Itemized modification records:
----------------------------------------

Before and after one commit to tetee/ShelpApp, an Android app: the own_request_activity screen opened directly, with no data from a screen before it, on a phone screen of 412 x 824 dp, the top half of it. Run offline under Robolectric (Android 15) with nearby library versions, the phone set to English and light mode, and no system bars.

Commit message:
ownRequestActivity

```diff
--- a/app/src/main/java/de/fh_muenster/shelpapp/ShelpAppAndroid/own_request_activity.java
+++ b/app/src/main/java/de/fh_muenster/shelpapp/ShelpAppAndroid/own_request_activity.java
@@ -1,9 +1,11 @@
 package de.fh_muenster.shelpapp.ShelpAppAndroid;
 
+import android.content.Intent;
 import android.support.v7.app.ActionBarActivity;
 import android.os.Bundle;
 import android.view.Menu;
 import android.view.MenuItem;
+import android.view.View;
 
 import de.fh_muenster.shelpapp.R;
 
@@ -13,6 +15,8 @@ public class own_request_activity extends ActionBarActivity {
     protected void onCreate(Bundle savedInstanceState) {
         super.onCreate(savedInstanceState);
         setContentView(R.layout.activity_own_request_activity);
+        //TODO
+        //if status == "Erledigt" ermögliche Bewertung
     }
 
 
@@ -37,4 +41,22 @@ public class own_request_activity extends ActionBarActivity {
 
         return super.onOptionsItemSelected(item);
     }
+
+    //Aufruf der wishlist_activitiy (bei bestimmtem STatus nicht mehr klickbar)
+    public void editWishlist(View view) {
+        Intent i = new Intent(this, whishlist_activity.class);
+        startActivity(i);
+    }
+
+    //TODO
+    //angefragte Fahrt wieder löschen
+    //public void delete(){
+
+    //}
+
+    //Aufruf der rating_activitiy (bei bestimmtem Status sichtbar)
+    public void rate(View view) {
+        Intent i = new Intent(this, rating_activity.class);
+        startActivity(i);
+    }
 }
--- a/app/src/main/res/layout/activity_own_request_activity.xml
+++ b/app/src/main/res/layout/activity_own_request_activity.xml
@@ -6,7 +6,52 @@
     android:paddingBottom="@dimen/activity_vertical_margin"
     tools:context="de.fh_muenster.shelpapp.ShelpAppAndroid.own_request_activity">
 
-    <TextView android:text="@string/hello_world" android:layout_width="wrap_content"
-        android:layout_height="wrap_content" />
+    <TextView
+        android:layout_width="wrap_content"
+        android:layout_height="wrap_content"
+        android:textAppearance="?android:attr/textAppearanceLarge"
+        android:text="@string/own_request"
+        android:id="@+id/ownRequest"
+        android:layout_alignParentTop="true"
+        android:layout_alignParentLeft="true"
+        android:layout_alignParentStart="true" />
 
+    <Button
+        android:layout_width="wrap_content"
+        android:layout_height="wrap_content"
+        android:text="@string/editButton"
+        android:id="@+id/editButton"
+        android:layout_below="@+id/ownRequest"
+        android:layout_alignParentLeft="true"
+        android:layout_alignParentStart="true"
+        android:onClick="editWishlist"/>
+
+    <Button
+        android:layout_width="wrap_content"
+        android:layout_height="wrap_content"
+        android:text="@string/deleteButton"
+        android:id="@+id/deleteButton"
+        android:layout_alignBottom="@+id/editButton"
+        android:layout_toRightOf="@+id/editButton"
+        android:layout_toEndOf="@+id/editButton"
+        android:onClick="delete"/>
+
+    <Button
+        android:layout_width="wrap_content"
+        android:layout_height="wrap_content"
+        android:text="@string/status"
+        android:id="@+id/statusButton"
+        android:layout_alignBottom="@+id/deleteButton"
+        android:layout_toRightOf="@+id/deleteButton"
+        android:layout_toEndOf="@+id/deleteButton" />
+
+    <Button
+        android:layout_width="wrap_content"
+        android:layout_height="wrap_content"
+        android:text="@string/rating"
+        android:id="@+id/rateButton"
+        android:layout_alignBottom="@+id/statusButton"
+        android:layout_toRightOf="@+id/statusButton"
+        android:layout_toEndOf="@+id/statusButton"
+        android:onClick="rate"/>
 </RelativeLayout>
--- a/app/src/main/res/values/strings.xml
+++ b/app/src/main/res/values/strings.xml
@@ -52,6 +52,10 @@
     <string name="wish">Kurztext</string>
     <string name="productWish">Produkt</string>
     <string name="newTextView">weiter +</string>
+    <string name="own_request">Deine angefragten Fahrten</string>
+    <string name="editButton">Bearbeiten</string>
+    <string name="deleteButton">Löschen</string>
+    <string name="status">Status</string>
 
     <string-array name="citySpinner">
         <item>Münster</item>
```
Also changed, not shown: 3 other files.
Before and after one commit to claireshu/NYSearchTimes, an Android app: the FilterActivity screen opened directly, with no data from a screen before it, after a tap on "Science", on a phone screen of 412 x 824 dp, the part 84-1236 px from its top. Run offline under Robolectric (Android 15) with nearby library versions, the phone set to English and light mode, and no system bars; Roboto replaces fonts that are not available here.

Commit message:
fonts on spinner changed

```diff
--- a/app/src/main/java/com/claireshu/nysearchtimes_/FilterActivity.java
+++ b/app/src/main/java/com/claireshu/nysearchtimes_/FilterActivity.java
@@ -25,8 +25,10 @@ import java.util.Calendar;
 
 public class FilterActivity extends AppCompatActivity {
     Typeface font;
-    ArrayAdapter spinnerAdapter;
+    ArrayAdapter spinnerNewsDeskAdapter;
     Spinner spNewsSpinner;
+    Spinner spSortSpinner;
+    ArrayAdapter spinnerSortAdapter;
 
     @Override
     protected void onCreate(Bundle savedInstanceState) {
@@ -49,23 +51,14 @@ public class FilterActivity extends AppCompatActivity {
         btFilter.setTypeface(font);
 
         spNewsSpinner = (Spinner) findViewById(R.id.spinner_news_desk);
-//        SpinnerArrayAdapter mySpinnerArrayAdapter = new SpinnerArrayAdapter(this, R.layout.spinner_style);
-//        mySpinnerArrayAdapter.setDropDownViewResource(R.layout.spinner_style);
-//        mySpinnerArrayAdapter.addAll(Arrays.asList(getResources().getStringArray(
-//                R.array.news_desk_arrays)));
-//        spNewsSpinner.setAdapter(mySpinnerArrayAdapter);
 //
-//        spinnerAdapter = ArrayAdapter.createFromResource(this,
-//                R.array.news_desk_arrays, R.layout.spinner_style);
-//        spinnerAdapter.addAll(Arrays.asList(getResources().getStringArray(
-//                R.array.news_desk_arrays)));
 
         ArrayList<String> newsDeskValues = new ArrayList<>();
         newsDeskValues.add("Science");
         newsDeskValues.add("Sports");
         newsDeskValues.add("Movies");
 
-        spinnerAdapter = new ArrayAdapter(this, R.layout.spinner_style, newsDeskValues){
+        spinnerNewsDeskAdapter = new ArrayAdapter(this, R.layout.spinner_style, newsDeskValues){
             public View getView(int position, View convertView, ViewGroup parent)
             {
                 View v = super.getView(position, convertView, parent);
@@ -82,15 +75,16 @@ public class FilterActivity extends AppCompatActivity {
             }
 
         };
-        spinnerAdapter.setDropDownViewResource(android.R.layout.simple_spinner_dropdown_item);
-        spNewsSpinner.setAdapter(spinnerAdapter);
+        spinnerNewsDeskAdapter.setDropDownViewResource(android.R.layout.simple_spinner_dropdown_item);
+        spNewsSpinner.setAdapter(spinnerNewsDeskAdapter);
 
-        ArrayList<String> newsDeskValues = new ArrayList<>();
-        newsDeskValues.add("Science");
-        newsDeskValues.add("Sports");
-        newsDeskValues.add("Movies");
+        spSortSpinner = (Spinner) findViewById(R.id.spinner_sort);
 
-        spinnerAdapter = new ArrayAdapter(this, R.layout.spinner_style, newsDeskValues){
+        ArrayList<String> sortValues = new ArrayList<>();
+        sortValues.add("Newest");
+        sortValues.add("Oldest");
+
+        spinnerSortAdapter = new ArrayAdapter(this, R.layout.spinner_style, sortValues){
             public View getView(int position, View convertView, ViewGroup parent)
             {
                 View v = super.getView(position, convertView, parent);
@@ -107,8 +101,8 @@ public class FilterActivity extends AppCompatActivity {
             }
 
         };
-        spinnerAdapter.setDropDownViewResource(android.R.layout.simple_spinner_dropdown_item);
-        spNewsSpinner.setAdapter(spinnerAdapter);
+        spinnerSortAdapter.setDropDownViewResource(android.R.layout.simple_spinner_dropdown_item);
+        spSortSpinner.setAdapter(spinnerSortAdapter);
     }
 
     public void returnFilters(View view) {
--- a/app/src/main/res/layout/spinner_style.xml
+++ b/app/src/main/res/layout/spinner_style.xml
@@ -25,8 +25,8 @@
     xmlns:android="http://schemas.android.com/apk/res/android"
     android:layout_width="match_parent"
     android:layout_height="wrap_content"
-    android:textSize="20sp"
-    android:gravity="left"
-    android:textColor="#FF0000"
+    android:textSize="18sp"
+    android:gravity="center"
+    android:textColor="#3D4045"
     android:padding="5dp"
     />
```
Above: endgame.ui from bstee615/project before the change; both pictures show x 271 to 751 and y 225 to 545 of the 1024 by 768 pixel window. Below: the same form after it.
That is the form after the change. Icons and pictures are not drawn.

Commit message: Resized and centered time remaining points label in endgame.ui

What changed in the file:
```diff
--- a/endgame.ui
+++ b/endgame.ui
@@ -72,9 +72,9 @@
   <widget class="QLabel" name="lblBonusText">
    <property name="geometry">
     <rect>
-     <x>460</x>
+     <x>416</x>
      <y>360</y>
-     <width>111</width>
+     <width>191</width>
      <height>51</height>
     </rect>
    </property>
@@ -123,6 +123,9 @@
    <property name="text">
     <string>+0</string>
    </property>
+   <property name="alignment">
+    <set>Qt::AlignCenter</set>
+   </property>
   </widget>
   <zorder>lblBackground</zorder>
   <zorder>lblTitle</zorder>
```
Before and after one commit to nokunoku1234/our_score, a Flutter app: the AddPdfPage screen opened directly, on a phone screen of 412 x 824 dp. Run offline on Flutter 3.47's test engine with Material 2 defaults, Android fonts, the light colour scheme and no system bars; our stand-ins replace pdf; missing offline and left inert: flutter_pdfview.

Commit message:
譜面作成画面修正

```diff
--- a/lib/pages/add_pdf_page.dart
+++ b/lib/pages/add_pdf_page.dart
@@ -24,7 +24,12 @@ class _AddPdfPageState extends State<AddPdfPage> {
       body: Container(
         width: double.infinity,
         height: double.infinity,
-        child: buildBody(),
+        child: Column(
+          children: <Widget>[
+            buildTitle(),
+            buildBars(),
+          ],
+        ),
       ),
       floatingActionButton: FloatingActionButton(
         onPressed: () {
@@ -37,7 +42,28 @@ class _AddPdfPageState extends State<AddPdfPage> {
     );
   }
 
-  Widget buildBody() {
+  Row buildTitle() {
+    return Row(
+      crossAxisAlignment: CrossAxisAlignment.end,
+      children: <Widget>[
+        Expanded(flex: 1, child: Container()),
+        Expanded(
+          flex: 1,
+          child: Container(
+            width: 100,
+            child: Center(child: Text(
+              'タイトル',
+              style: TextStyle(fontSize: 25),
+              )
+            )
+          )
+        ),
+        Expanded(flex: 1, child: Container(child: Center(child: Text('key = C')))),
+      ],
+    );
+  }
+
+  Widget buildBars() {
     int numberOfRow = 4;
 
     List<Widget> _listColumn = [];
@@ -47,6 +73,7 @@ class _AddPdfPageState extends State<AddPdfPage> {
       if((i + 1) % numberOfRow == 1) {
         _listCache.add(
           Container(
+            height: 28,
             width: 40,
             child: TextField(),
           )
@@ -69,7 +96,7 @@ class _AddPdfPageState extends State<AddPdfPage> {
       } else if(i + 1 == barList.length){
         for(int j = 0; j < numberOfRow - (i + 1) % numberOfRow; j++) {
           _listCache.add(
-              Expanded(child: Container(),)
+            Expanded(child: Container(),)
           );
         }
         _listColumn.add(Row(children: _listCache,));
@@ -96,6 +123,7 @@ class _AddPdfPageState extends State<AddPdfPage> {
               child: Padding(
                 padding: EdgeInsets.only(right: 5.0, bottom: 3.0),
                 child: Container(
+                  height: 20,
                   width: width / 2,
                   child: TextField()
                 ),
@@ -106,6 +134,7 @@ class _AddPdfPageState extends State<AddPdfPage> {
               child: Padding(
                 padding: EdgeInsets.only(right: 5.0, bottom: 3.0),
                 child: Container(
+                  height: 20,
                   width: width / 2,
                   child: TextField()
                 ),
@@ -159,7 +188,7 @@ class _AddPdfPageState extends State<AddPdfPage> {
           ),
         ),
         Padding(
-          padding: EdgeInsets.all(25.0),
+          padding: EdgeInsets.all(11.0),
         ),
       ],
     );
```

----------------------------------------

What to produce:
From the records, determine the number of lines holding the word "EdgeInsets", and state that number only.

Exercise answer:
4